Start of Block

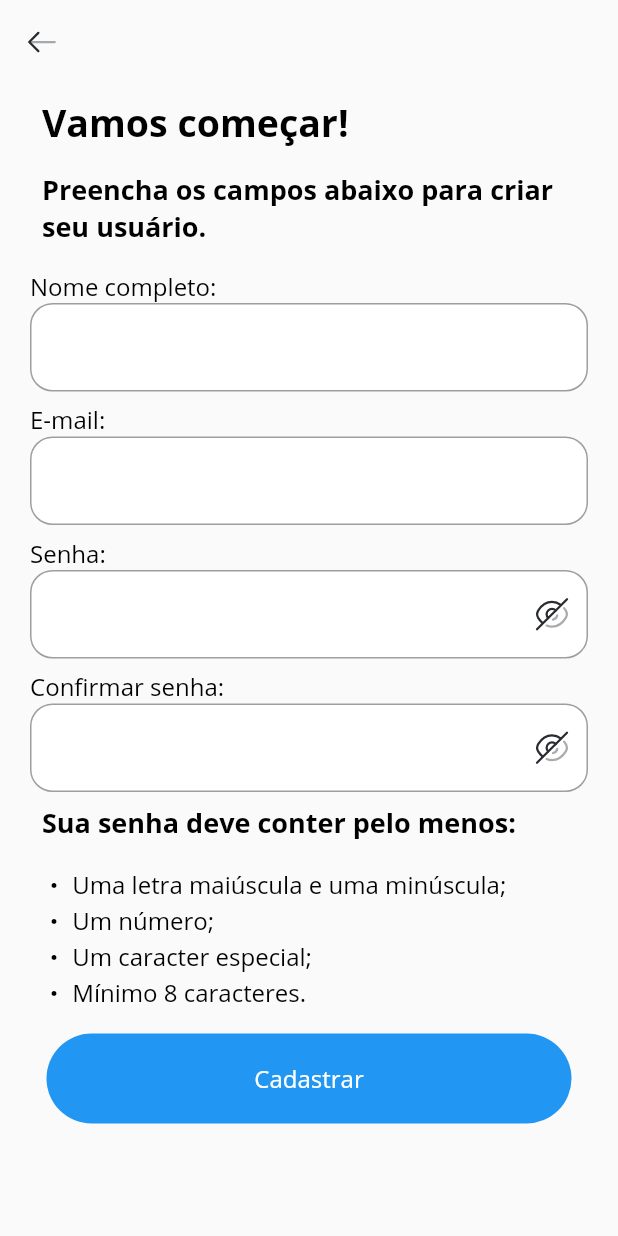
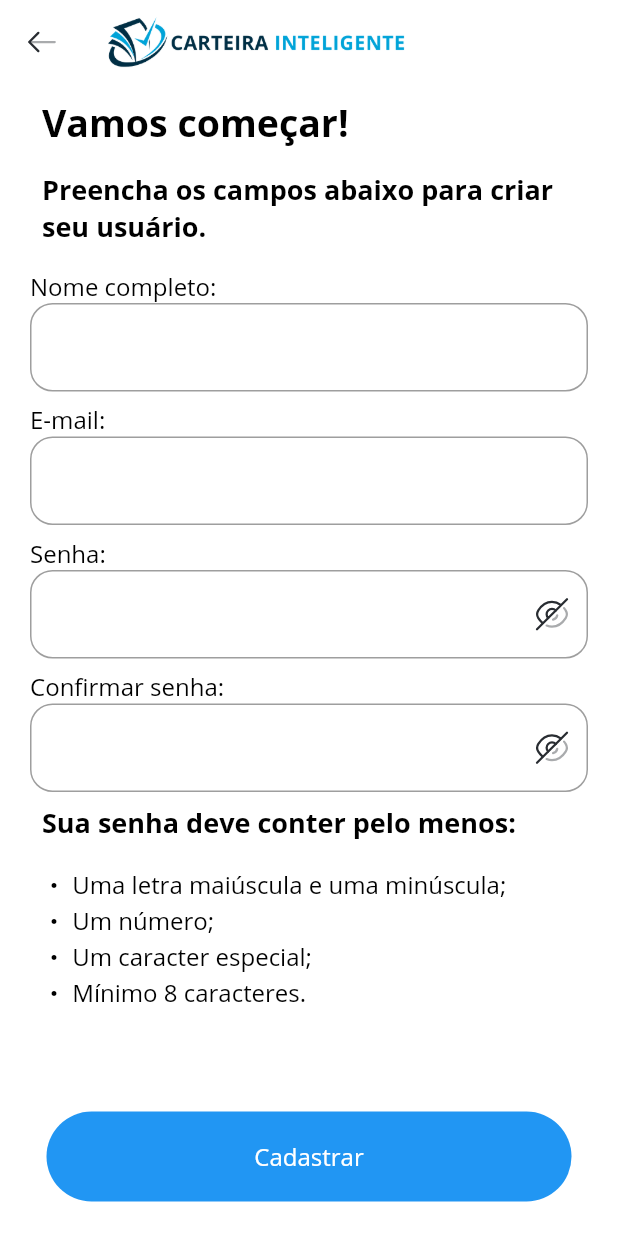
Before and after one commit to Carteira-Inteligente/carteira-inteligente-app, a Flutter app: the CreateUserScreen widget shown alone on an empty page, opened directly with empty values, on a phone screen of 412 x 824 dp. Run offline on Flutter 3.47's test engine with Material 2 defaults, Android fonts, the phone set to English and light mode, and no system bars; our stand-ins replace flutter_svg, fluttertoast.

Commit message:
inclusão dos logos no aplicativo e criação da tela de splash screen

```diff
--- a/lib/constants/constants.dart
+++ b/lib/constants/constants.dart
@@ -56,8 +56,13 @@ const sUser = "assets/svg/user.svg";
 const sWallet = "assets/svg/wallet.svg";
 
 // Images
+const iIconLogo = "assets/images/icon-logo.png";
 const iInitial = "assets/images/initial.jpg";
+const iInvertedLogo = "assets/images/inverted-logo.png";
+const iLinearLogo = "assets/images/linear-logo.png";
 const iLogo = "assets/images/logo.png";
+const iSplash = "assets/images/splash.png";
+const iWhiteLogo = "assets/images/white-logo.png";
 
 // Widgets
 const wInputBorderRadius = BorderRadius.all(Radius.circular(15));
--- a/lib/screens/User/create_user_screen.dart
+++ b/lib/screens/User/create_user_screen.dart
@@ -81,7 +81,7 @@ class _CreateUserScreenState extends State<CreateUserScreen> {
             _submitForm,
           ),
           Column(
-            children: [
+            children: <Widget>[
               Row(
                 children: const <Widget>[
                   SubtitleLabel(
@@ -118,16 +118,12 @@ class _CreateUserScreenState extends State<CreateUserScreen> {
               ),
             ],
           ),
-          Column(
-            children: <Widget>[
-              PrimaryButton(
-                wLargeButtonMinimunSize,
-                "Cadastrar",
-                _submitForm,
-              ),
-            ],
-          )
         ],
+      ),
+      PrimaryButton(
+        wLargeButtonMinimunSize,
+        "Cadastrar",
+        _submitForm,
       ),
     );
   }
--- /dev/null
+++ b/lib/widgets/AppBar/app_bar_leading.dart
@@ -0,0 +1,17 @@
+import 'package:carteira_inteligente_app/constants/constants.dart';
+import 'package:flutter/material.dart';
+import 'package:flutter_svg/flutter_svg.dart';
+
+class AppBarLeading extends StatelessWidget {
+  const AppBarLeading({super.key});
+
+  @override
+  Widget build(BuildContext context) {
+    return IconButton(
+      onPressed: () {
+        Navigator.pop(context);
+      },
+      icon: SvgPicture.asset(sArrowLeft),
+    );
+  }
+}
--- /dev/null
+++ b/lib/widgets/AppBar/app_bar_logo.dart
@@ -0,0 +1,17 @@
+import 'package:carteira_inteligente_app/constants/constants.dart';
+import 'package:flutter/material.dart';
+
+class AppBarLogo extends StatelessWidget {
+  const AppBarLogo({super.key});
+
+  @override
+  Widget build(BuildContext context) {
+    return SizedBox(
+      height: 200,
+      child: Image.asset(
+        iLinearLogo,
+        alignment: Alignment.center,
+      ),
+    );
+  }
+}
--- a/lib/widgets/Containers/form_container.dart
+++ b/lib/widgets/Containers/form_container.dart
@@ -1,42 +1,58 @@
 import 'package:carteira_inteligente_app/constants/constants.dart';
-import 'package:carteira_inteligente_app/themes/dark_status_bar_theme.dart';
+import 'package:carteira_inteligente_app/widgets/AppBar/app_bar_leading.dart';
+import 'package:carteira_inteligente_app/widgets/AppBar/app_bar_logo.dart';
 import 'package:flutter/material.dart';
 import 'package:flutter/services.dart';
 import 'package:flutter_svg/flutter_svg.dart';
 
 class FormContainer extends StatelessWidget {
-  const FormContainer(this.widget, {super.key});
+  const FormContainer(this.bodyWidget, this.bottonButton, {super.key});
 
-  final Widget widget;
+  final Widget bodyWidget;
+  final Widget bottonButton;
 
   @override
   Widget build(BuildContext context) {
     return Scaffold(
       appBar: AppBar(
-        leading: IconButton(
-          onPressed: () {
-            Navigator.pop(context);
-          },
-          icon: SvgPicture.asset(sArrowLeft),
-        ),
+        leading: const AppBarLeading(),
         elevation: 0,
-        backgroundColor: cTransparent,
+        backgroundColor: cWhite,
         iconTheme: const IconThemeData(
           color: cBlack,
         ),
         systemOverlayStyle: SystemUiOverlayStyle.dark,
+        title: const AppBarLogo(),
       ),
-      body: SingleChildScrollView(
-        child: Container(
-          decoration: const BoxDecoration(
-            color: cTransparent,
+      body: Stack(
+        children: <Widget>[
+          Column(
+            children: <Widget>[
+              Expanded(
+                child: SingleChildScrollView(
+                  child: Container(
+                    decoration: const BoxDecoration(color: cWhite),
+                    height: MediaQuery.of(context).size.height,
+                    child: Padding(
+                      padding: const EdgeInsets.symmetric(horizontal: 20.0),
+                      child: bodyWidget,
+                    ),
+                  ),
+                ),
+              ),
+            ],
           ),
-          height: MediaQuery.of(context).size.height,
-          child: Padding(
-            padding: const EdgeInsets.symmetric(horizontal: 20.0),
-            child: widget,
+          Positioned(
+            left: 0,
+            right: 0,
+            bottom: 0,
+            child: Container(
+              decoration: const BoxDecoration(color: cWhite),
+              padding: const EdgeInsets.only(bottom: 15.0),
+              child: bottonButton,
+            ),
           ),
-        ),
+        ],
       ),
     );
   }
```
Also changed, not shown: lib/main.dart (+6 -11 lines), lib/screens/ForgotPassword/forgot_password_screen.dart (+5 -13 lines), lib/screens/Initial/initial_screen.dart (+22 -8 lines), lib/screens/Splash/splash.dart (added, +24 -0 lines), lib/themes/light_status_bar_theme.dart (+5 -4 lines), pubspec.yaml (+7 -1 lines), assets/images/icon-logo.png (added), assets/images/inverted-logo.png (added), assets/images/linear-logo.png (added), assets/images/logo.png (added), assets/images/splash.png (added), assets/images/white-logo.png (added), pubspec.lock, 2 other files.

End of Block

WORK TASK → Apart from the images, every line above is to be given again exactly.

EXERCISE ANSWER →
Before and after one commit to Carteira-Inteligente/carteira-inteligente-app, a Flutter app: the CreateUserScreen widget shown alone on an empty page, opened directly with empty values, on a phone screen of 412 x 824 dp. Run offline on Flutter 3.47's test engine with Material 2 defaults, Android fonts, the phone set to English and light mode, and no system bars; our stand-ins replace flutter_svg, fluttertoast.

Commit message:
inclusão dos logos no aplicativo e criação da tela de splash screen

```diff
--- a/lib/constants/constants.dart
+++ b/lib/constants/constants.dart
@@ -56,8 +56,13 @@ const sUser = "assets/svg/user.svg";
 const sWallet = "assets/svg/wallet.svg";
 
 // Images
+const iIconLogo = "assets/images/icon-logo.png";
 const iInitial = "assets/images/initial.jpg";
+const iInvertedLogo = "assets/images/inverted-logo.png";
+const iLinearLogo = "assets/images/linear-logo.png";
 const iLogo = "assets/images/logo.png";
+const iSplash = "assets/images/splash.png";
+const iWhiteLogo = "assets/images/white-logo.png";
 
 // Widgets
 const wInputBorderRadius = BorderRadius.all(Radius.circular(15));
--- a/lib/screens/User/create_user_screen.dart
+++ b/lib/screens/User/create_user_screen.dart
@@ -81,7 +81,7 @@ class _CreateUserScreenState extends State<CreateUserScreen> {
             _submitForm,
           ),
           Column(
-            children: [
+            children: <Widget>[
               Row(
                 children: const <Widget>[
                   SubtitleLabel(
@@ -118,16 +118,12 @@ class _CreateUserScreenState extends State<CreateUserScreen> {
               ),
             ],
           ),
-          Column(
-            children: <Widget>[
-              PrimaryButton(
-                wLargeButtonMinimunSize,
-                "Cadastrar",
-                _submitForm,
-              ),
-            ],
-          )
         ],
+      ),
+      PrimaryButton(
+        wLargeButtonMinimunSize,
+        "Cadastrar",
+        _submitForm,
       ),
     );
   }
--- /dev/null
+++ b/lib/widgets/AppBar/app_bar_leading.dart
@@ -0,0 +1,17 @@
+import 'package:carteira_inteligente_app/constants/constants.dart';
+import 'package:flutter/material.dart';
+import 'package:flutter_svg/flutter_svg.dart';
+
+class AppBarLeading extends StatelessWidget {
+  const AppBarLeading({super.key});
+
+  @override
+  Widget build(BuildContext context) {
+    return IconButton(
+      onPressed: () {
+        Navigator.pop(context);
+      },
+      icon: SvgPicture.asset(sArrowLeft),
+    );
+  }
+}
--- /dev/null
+++ b/lib/widgets/AppBar/app_bar_logo.dart
@@ -0,0 +1,17 @@
+import 'package:carteira_inteligente_app/constants/constants.dart';
+import 'package:flutter/material.dart';
+
+class AppBarLogo extends StatelessWidget {
+  const AppBarLogo({super.key});
+
+  @override
+  Widget build(BuildContext context) {
+    return SizedBox(
+      height: 200,
+      child: Image.asset(
+        iLinearLogo,
+        alignment: Alignment.center,
+      ),
+    );
+  }
+}
--- a/lib/widgets/Containers/form_container.dart
+++ b/lib/widgets/Containers/form_container.dart
@@ -1,42 +1,58 @@
 import 'package:carteira_inteligente_app/constants/constants.dart';
-import 'package:carteira_inteligente_app/themes/dark_status_bar_theme.dart';
+import 'package:carteira_inteligente_app/widgets/AppBar/app_bar_leading.dart';
+import 'package:carteira_inteligente_app/widgets/AppBar/app_bar_logo.dart';
 import 'package:flutter/material.dart';
 import 'package:flutter/services.dart';
 import 'package:flutter_svg/flutter_svg.dart';
 
 class FormContainer extends StatelessWidget {
-  const FormContainer(this.widget, {super.key});
+  const FormContainer(this.bodyWidget, this.bottonButton, {super.key});
 
-  final Widget widget;
+  final Widget bodyWidget;
+  final Widget bottonButton;
 
   @override
   Widget build(BuildContext context) {
     return Scaffold(
       appBar: AppBar(
-        leading: IconButton(
-          onPressed: () {
-            Navigator.pop(context);
-          },
-          icon: SvgPicture.asset(sArrowLeft),
-        ),
+        leading: const AppBarLeading(),
         elevation: 0,
-        backgroundColor: cTransparent,
+        backgroundColor: cWhite,
         iconTheme: const IconThemeData(
           color: cBlack,
         ),
         systemOverlayStyle: SystemUiOverlayStyle.dark,
+        title: const AppBarLogo(),
       ),
-      body: SingleChildScrollView(
-        child: Container(
-          decoration: const BoxDecoration(
-            color: cTransparent,
+      body: Stack(
+        children: <Widget>[
+          Column(
+            children: <Widget>[
+              Expanded(
+                child: SingleChildScrollView(
+                  child: Container(
+                    decoration: const BoxDecoration(color: cWhite),
+                    height: MediaQuery.of(context).size.height,
+                    child: Padding(
+                      padding: const EdgeInsets.symmetric(horizontal: 20.0),
+                      child: bodyWidget,
+                    ),
+                  ),
+                ),
+              ),
+            ],
           ),
-          height: MediaQuery.of(context).size.height,
-          child: Padding(
-            padding: const EdgeInsets.symmetric(horizontal: 20.0),
-            child: widget,
+          Positioned(
+            left: 0,
+            right: 0,
+            bottom: 0,
+            child: Container(
+              decoration: const BoxDecoration(color: cWhite),
+              padding: const EdgeInsets.only(bottom: 15.0),
+              child: bottonButton,
+            ),
           ),
-        ),
+        ],
       ),
     );
   }
```
Also changed, not shown: lib/main.dart (+6 -11 lines), lib/screens/ForgotPassword/forgot_password_screen.dart (+5 -13 lines), lib/screens/Initial/initial_screen.dart (+22 -8 lines), lib/screens/Splash/splash.dart (added, +24 -0 lines), lib/themes/light_status_bar_theme.dart (+5 -4 lines), pubspec.yaml (+7 -1 lines), assets/images/icon-logo.png (added), assets/images/inverted-logo.png (added), assets/images/linear-logo.png (added), assets/images/logo.png (added), assets/images/splash.png (added), assets/images/white-logo.png (added), pubspec.lock, 2 other files.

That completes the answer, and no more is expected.